Memorandum by Steven Jones Esq (FP 11)
REVIEW DEVELOPMENT ON FLOODPLAINS
My concern has been heightened by recent eventsthat
is the heavy rainfall over the last three monthsAylesbury
like many other low lying valley communities is no stranger to
flooding, all be it on a smaller scale than some.
Aylesbury is a strategic town and as such has
been put under tremendous pressure to take the bulk of the housing
development that is deemed to be necessary over the next 10 years
in the County. In this respect Aylesbury is like many other towns
throughout Britain. Land on its periphery is under pressure.
During the recent heavy rains the Bearbrook

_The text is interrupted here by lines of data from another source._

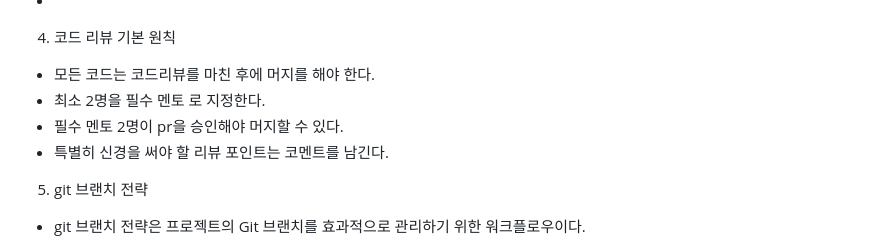
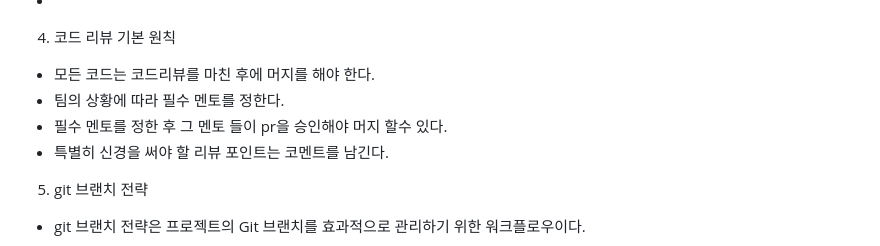
Before and after one commit to themoment-team/2024-Onboarding, a Markdown page: kimjeakwan/git/22040508.md, the part around the change. Rendered like a GitHub page.

Commit message:
feedback

```diff
--- a/kimjeakwan/git/22040508.md
+++ b/kimjeakwan/git/22040508.md
@@ -51,8 +51,8 @@ git branch -v
 -
 4.  코드 리뷰 기본 원칙
 - 모든 코드는 코드리뷰를 마친 후에 머지를 해야 한다.
-- 최소 2명을 필수 멘토 로 지정한다.
-- 필수 멘토 2명이 pr을 승인해야 머지할 수 있다.
+- 팀의 상황에 따라 필수 멘토를 정한다.
+- 필수 멘토를 정한 후 그 멘토 들이 pr을 승인해야 머지 할수 있다.
 - 특별히 신경을 써야 할 리뷰 포인트는 코멘트를 남긴다.
 
 5. git 브랜치 전략
```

filled to capacity and indeed flooded small parts of the town.
This stream forms part of the River Thame catchment which in turn
forms part of the Thames catchment area. The River Thame is renowned
for flooding. The Bearbrook also caused problems in the past until
a flood alleviation scheme was constructed during 1996 at Broughton.
The Environmental Agency policy for flooding agricultural land
to protect property worked well on this occasionlarge tracts
of the Broughton floodplain were sodden and under standing waterindeed
still are two weeks later. Fields soak up water and release it
slowly. As a result Aylesbury's population remained dry, as did
most of the communities down stream.
One can only imagine the effect that building
on or near this floodplain would have. Consequences are well known
from experiences in other parts of the Country.
A further concern to me is the effect the proposed
scheme would have on wildlife. Inadvertently the flood alleviation
scheme has become a haven for wildlife. The Broughton areaalthough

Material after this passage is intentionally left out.